On Saturday, September 3, at about 8:30pm, the world lost a strong warrior in the struggle for social and environmental justice. Geraldean Matthew transitioned peacefully from this world to the next, leaving behind a lasting legacy in the lives of the countless people whose lives she touched through her dedicated and unselfish work in and for her community for more than three decades.
Born in Belle Glade, Florida to a farmworker mother, Geraldean grew up as a young girl traveling the seasons up and down the east coast harvesting crops as varied as corn, cabbage, oranges, peppers and even Christmas trees in Southern Canada. Eventually, her family settled in the agricultural town of Apopka, Florida, where she remembers working in the vegetable fields on what is Florida’s fourth largest lake. The Lake Apopka farmlands are infamous for being the site of bird deaths and alligator reproductive anomalies due to the extensive amount of fertilizers and pesticides applied to the crops. Geraldean remembered being sprayed directly by pesticides and bringing home empty pesticide containers for various uses around the house—long before there were any regulations to train farmworkers about the dangers and health effects of pesticide exposure.

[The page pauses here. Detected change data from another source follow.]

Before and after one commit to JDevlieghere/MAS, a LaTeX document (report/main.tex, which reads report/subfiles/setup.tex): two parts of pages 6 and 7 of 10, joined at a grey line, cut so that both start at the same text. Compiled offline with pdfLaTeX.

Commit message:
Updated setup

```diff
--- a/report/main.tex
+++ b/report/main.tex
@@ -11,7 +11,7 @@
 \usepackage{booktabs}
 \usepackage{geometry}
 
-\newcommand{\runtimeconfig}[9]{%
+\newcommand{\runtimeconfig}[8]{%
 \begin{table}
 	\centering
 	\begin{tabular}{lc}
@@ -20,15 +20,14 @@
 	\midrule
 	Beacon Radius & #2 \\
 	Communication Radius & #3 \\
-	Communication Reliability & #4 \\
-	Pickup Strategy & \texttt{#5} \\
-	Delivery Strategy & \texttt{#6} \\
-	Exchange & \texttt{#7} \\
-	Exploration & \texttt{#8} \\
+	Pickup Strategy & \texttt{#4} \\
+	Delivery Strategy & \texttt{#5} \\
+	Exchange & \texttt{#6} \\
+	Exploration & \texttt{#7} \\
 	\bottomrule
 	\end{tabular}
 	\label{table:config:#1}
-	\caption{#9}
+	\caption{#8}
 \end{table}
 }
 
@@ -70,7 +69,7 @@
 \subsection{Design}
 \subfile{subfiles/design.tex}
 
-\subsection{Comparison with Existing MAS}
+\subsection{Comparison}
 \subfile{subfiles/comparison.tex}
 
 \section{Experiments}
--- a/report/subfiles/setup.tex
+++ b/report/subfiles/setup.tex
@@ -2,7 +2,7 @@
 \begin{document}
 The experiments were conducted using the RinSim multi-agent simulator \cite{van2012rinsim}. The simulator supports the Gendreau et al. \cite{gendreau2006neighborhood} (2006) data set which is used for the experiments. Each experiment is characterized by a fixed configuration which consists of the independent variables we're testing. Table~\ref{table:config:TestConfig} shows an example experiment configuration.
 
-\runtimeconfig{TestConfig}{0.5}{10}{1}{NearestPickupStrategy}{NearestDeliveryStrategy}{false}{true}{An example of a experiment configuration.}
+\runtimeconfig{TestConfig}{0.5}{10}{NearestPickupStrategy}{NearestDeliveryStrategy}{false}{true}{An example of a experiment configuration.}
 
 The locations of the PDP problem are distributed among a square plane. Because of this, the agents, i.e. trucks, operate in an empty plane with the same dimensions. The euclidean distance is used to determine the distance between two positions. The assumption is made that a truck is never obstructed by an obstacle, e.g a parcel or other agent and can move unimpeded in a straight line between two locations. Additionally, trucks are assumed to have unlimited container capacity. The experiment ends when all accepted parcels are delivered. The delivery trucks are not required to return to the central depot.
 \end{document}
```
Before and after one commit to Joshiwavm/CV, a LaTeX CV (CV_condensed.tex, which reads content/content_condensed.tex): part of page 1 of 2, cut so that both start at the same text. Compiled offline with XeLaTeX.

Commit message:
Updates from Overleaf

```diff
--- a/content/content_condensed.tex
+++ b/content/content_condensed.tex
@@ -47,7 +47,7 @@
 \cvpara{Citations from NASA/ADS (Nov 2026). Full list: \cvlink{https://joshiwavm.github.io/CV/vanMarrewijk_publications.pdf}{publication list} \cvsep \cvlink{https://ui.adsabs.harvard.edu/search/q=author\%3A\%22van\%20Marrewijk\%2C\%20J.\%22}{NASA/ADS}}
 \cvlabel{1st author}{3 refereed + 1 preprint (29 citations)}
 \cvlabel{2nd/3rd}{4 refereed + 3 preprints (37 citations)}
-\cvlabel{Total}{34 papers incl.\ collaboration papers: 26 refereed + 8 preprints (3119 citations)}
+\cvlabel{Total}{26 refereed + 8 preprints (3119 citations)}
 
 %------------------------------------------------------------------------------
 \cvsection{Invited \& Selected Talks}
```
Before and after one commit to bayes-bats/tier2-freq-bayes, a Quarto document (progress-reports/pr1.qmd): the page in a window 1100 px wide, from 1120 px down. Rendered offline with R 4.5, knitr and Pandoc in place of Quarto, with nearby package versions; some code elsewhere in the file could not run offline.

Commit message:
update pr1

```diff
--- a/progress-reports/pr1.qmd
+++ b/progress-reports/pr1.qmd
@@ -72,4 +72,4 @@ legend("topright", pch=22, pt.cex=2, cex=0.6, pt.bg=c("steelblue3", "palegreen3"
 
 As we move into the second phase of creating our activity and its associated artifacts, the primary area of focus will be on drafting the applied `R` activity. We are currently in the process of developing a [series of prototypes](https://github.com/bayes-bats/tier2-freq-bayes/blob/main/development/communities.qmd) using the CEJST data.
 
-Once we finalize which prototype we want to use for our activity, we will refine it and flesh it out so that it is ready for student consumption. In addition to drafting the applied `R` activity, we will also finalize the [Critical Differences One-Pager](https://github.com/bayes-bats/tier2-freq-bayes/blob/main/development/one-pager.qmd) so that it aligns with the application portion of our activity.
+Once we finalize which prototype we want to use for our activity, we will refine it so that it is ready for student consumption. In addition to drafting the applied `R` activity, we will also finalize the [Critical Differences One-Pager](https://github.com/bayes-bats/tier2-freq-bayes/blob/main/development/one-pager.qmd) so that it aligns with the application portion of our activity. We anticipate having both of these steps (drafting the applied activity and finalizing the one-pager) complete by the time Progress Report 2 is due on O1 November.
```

As a young woman in the late 1970s, Geraldean met the four courageous nuns who moved to Apopka and formed the Office for Farmworker Ministry to work with the largely African American and later Hispanic and Haitian communities in the area. That was the beginning of Geraldean’s education about the issues of social injustice and her becoming engaged in what would become a life-long work of making a positive difference in her community. Later, as a staff member of the Farmworker Association of Florida, Geraldean was known as fearless in her outreach to the HIV/AIDS community in Central Florida, leading the way into potentially dangerous environments if she knew there was someone in there who needed her help.
In the 1990s, when the Lake Apopka Farmworker Project was established at FWAF, Geraldean was at the forefront of efforts to help farmworkers displaced by the closing of the Lake Apopka farms to find re-training, new jobs, housing and assistance for their basic and immediate needs. Oftentimes, thinking more of others than of herself, Geraldean woke early to transport people to jobs miles away and worked late into the night doing outreach and education. Later, in 2005, she was the co-coordinator, along with anthropologist Ron Habin, of the Lake Apopka Farmworker Environmental Health Survey, which sought to identify the health conditions in the community of former Lake Apopka farmworkers and their experiences of pesticide exposure. A decade later, she was most proud of the Lake Apopka Farmworker Memorial Quilt Project, which she helped inspire, and of the book Fed Up: The High Costs of Cheap Food by author Dale Slongwhite, which captured the stories of some eleven former farmworkers and community members.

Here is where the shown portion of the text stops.